Creationists Now Attacking Climate Science in Idaho
February 2, 2016
Seems like a rash of attacks on the teaching of biology, in tandem with atmospheric science.
No way the fossil fuel industry has anything to do with this.
It’s cyclical, that’s all. A natural process.
A pending rule covering new science and humanities standards is in limbo, after the House Education Committee complained about the public input process surrounding the creation of the standards.
Committee Chairman Reed DeMordaunt, R-Eagle, led Tuesday morning’s effort to reject the rule.
The rule addresses numerous academic standards, including science standards pertaining to the age of the Earth, the creation of the universe and global warming.

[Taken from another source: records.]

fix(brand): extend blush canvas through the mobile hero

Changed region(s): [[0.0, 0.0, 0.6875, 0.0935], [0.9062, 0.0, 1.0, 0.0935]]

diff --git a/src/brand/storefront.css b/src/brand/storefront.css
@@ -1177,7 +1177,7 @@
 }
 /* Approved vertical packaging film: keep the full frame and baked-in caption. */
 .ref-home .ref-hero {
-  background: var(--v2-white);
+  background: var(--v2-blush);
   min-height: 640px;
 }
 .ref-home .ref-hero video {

The State Board of Education approved the rule containing the standards on Aug. 13. Written comments were accepted through Oct. 28, according to state documents.
DeMordaunt told fellow committee members that more public input was needed on the front end of the rulemaking process. He stopped short of saying that existing laws and rules were violated, and said it appears legal notice for public comment was provided.

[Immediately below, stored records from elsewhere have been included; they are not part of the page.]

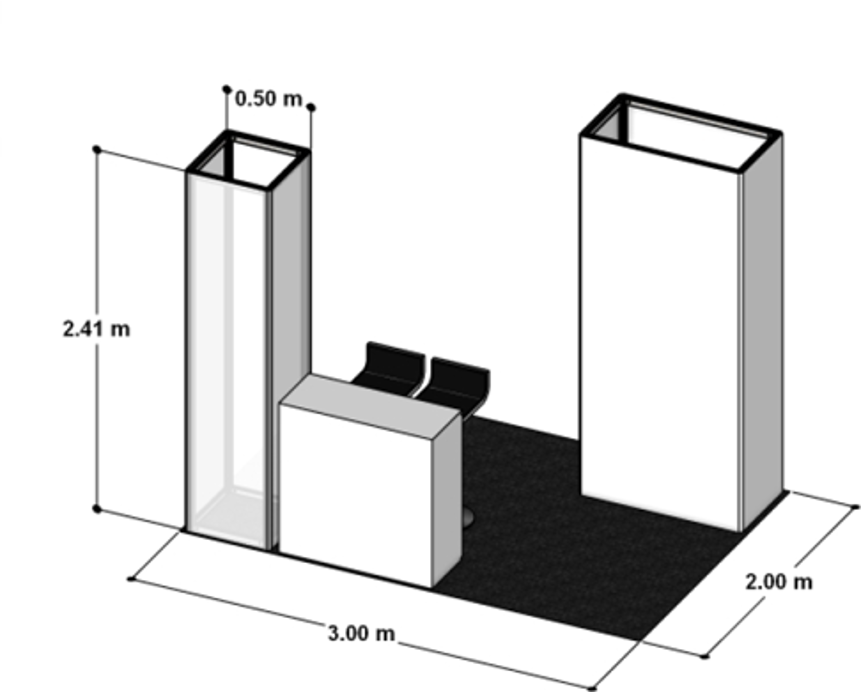
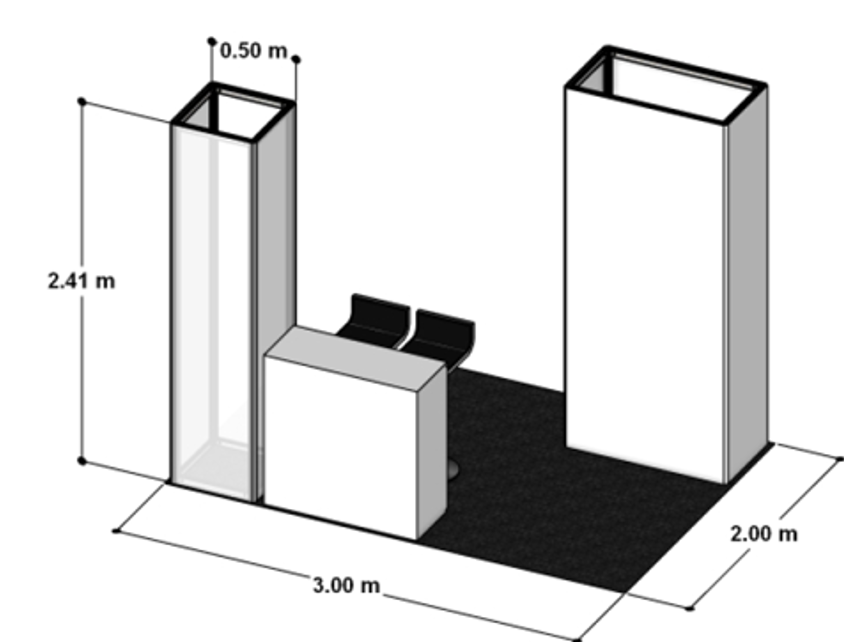
Trim exhibit diagrams and make Gold/Silver cards visually symmetric
The source diagrams had a stray 1px border artifact and uneven
whitespace, and their different native aspect ratios (1.31 vs 0.99)
made the two cards look mismatched side by side. Trimmed both images
tightly to their content and placed them in a shared square,
object-fit:contain container so both cards render at identical size
regardless of each diagram's own proportions.

diff --git a/aviatdo-360-partner-es.html b/aviatdo-360-partner-es.html
@@ -202,8 +202,8 @@
           <div style="font-family:var(--font-condensed); font-size:12px; font-weight:700; letter-spacing:0.06em; text-transform:uppercase; color:var(--brand-red); margin-bottom:8px;">Espacio de exhibición Oro</div>
           <div style="font-family:var(--font-headline); font-weight:900; font-size:24px; letter-spacing:-0.02em; margin-bottom:4px;">US$3.750</div>
           <div style="font-size:12px; color:var(--muted); margin-bottom:18px;">Por la duración del foro</div>
-          <div style="background:var(--sand-beige); border-radius:12px; padding:16px; margin-bottom:18px;">
-            <img src="images/exhibit-gold-diagram.webp" width="861" height="692" loading="lazy" alt="Diagrama del espacio de exhibición Oro: superficie de 3 × 2 m con torre de tela translúcida de 2,41 m de alto, fondo de 1 × 2,41 m, mostrador de 1 × 1 m y una silla de cóctel" style="width:100%; height:auto; display:block;">
+          <div style="background:var(--sand-beige); border-radius:12px; padding:20px; margin-bottom:18px; aspect-ratio:1/1; display:flex; align-items:center; justify-content:center;">
+            <img src="images/exhibit-gold-diagram.webp" width="844" height="642" loading="lazy" alt="Diagrama del espacio de exhibición Oro: superficie de 3 × 2 m con torre de tela translúcida de 2,41 m de alto, fondo de 1 × 2,41 m, mostrador de 1 × 1 m y una silla de cóctel" style="max-width:100%; max-height:100%; width:auto; height:auto; object-fit:contain; display:block;">
           </div>
           <div style="display:flex; flex-direction:column; gap:8px; margin-bottom:16px;">
             <div style="display:flex; gap:10px; align-items:flex-start;"><span style="flex-shrink:0; width:6px; height:6px; border-radius:50%; background:var(--brand-red); margin-top:7px;"></span><span style="font-size:13.5px; line-height:1.55; color:var(--graphite);">Torre de exhibición con revestimiento de tela translúcida, 0,5 × 2,41 m</span></div>
@@ -219,8 +219,8 @@
           <div style="font-family:var(--font-condensed); font-size:12px; font-weight:700; letter-spacing:0.06em; text-transform:uppercase; color:var(--brand-red); margin-bottom:8px;">Espacio de exhibición Plata</div>
           <div style="font-family:var(--font-headline); font-weight:900; font-size:24px; letter-spacing:-0.02em; margin-bottom:4px;">US$2.750</div>
           <div style="font-size:12px; color:var(--muted); margin-bottom:18px;">Por la duración del foro</div>
-          <div style="background:var(--sand-beige); border-radius:12px; padding:16px; margin-bottom:18px;">
-            <img src="images/exhibit-silver-diagram.webp" width="672" height="681" loading="lazy" alt="Diagrama del espacio de exhibición Plata: superficie de 2 × 2 m con torre de tela translúcida de 2,41 m de alto, fondo de 1 × 2,41 m, mostrador de 1 × 1 m y una silla de cóctel" style="width:100%; height:auto; display:block;">
+          <div style="background:var(--sand-beige); border-radius:12px; padding:20px; margin-bottom:18px; aspect-ratio:1/1; display:flex; align-items:center; justify-content:center;">
+            <img src="images/exhibit-silver-diagram.webp" width="668" height="677" loading="lazy" alt="Diagrama del espacio de exhibición Plata: superficie de 2 × 2 m con torre de tela translúcida de 2,41 m de alto, fondo de 1 × 2,41 m, mostrador de 1 × 1 m y una silla de cóctel" style="max-width:100%; max-height:100%; width:auto; height:auto; object-fit:contain; display:block;">
           </div>
           <div style="display:flex; flex-direction:column; gap:8px; margin-bottom:16px;">
             <div style="display:flex; gap:10px; align-items:flex-start;"><span style="flex-shrink:0; width:6px; height:6px; border-radius:50%; background:var(--brand-red); margin-top:7px;"></span><span style="font-size:13.5px; line-height:1.55; color:var(--graphite);">Torre de exhibición con revestimiento de tela translúcida, 0,5 × 2,41 m</span></div>

diff --git a/aviatdo-360-partner.html b/aviatdo-360-partner.html
@@ -203,8 +203,8 @@
           <div style="font-family:var(--font-condensed); font-size:12px; font-weight:700; letter-spacing:0.06em; text-transform:uppercase; color:var(--brand-red); margin-bottom:8px;">Gold exhibit space</div>
           <div style="font-family:var(--font-headline); font-weight:900; font-size:24px; letter-spacing:-0.02em; margin-bottom:4px;">US$3,750</div>
           <div style="font-size:12px; color:var(--muted); margin-bottom:18px;">For the forum length</div>
-          <div style="background:var(--sand-beige); border-radius:12px; padding:16px; margin-bottom:18px;">
-            <img src="images/exhibit-gold-diagram.webp" width="861" height="692" loading="lazy" alt="Gold exhibit space layout diagram: 3 × 2 m footprint with a 2.41 m tall translucent fabric-skin tower, 1 × 2.41 m backing panel, 1 × 1 m counter and a cocktail chair" style="width:100%; height:auto; display:block;">
+          <div style="background:var(--sand-beige); border-radius:12px; padding:20px; margin-bottom:18px; aspect-ratio:1/1; display:flex; align-items:center; justify-content:center;">
+            <img src="images/exhibit-gold-diagram.webp" width="844" height="642" loading="lazy" alt="Gold exhibit space layout diagram: 3 × 2 m footprint with a 2.41 m tall translucent fabric-skin tower, 1 × 2.41 m backing panel, 1 × 1 m counter and a cocktail chair" style="max-width:100%; max-height:100%; width:auto; height:auto; object-fit:contain; display:block;">
           </div>
           <div style="display:flex; flex-direction:column; gap:8px; margin-bottom:16px;">
             <div style="display:flex; gap:10px; align-items:flex-start;"><span style="flex-shrink:0; width:6px; height:6px; border-radius:50%; background:var(--brand-red); margin-top:7px;"></span><span style="font-size:13.5px; line-height:1.55; color:var(--graphite);">Exhibition tower with translucent fabric skin, 0.5 × 2.41 m</span></div>
@@ -220,8 +220,8 @@
           <div style="font-family:var(--font-condensed); font-size:12px; font-weight:700; letter-spacing:0.06em; text-transform:uppercase; color:var(--brand-red); margin-bottom:8px;">Silver exhibit space</div>
           <div style="font-family:var(--font-headline); font-weight:900; font-size:24px; letter-spacing:-0.02em; margin-bottom:4px;">US$2,750</div>
           <div style="font-size:12px; color:var(--muted); margin-bottom:18px;">For the forum length</div>
-          <div style="background:var(--sand-beige); border-radius:12px; padding:16px; margin-bottom:18px;">
-            <img src="images/exhibit-silver-diagram.webp" width="672" height="681" loading="lazy" alt="Silver exhibit space layout diagram: 2 × 2 m footprint with a 2.41 m tall translucent fabric-skin tower, 1 × 2.41 m backing panel, 1 × 1 m counter and a cocktail chair" style="width:100%; height:auto; display:block;">
+          <div style="background:var(--sand-beige); border-radius:12px; padding:20px; margin-bottom:18px; aspect-ratio:1/1; display:flex; align-items:center; justify-content:center;">
+            <img src="images/exhibit-silver-diagram.webp" width="668" height="677" loading="lazy" alt="Silver exhibit space layout diagram: 2 × 2 m footprint with a 2.41 m tall translucent fabric-skin tower, 1 × 2.41 m backing panel, 1 × 1 m counter and a cocktail chair" style="max-width:100%; max-height:100%; width:auto; height:auto; object-fit:contain; display:block;">
           </div>
           <div style="display:flex; flex-direction:column; gap:8px; margin-bottom:16px;">
             <div style="display:flex; gap:10px; align-items:flex-start;"><span style="flex-shrink:0; width:6px; height:6px; border-radius:50%; background:var(--brand-red); margin-top:7px;"></span><span style="font-size:13.5px; line-height:1.55; color:var(--graphite);">Exhibition tower with translucent fabric skin, 0.5 × 2.41 m</span></div>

“As I look at this rule and drill down with the parties involved, I feel we can do a better job than what we’ve done in terms of getting feedback from our citizens with regard to this,” he said during the meeting.
After the meeting, DeMordaunt told Idaho Education News that he and other committee members simply preferred a more robust comment process.
“It is my belief that this wasn’t done in the best way possible,” DeMordaunt said. “It doesn’t mean they weren’t good standards. But before we ever talk about content, we’ve got to be assured the process is open, transparent and invites the public participation.”
Neither DeMordaunt nor other committee members complained about the public input process regarding a suite of unrelated rules they addressed Tuesday.
And committee members barely mentioned the content of the standards. However, Rep. Lance Clow, R-Twin Falls, said language that said human activities have “significantly” altered the biosphere was “troublesome to some people.”
“Significantly?” Clow said. “Compared to what? … I think you could write standards without using some of that terminology and still have appropriate science standards.”
Below, Eugenie Scott, former director of the National Center for Science Education talks about the parallels between climate deniers and evolution cranks. “It’s really not about the science.” Video from the new “Scientists on Climate Change” video playlist.
Below, Katharine Hayhoe PhD, discusses climate change in an interview on the Christian Broadcasting service. (also from the “Scientists on Climate Change” list)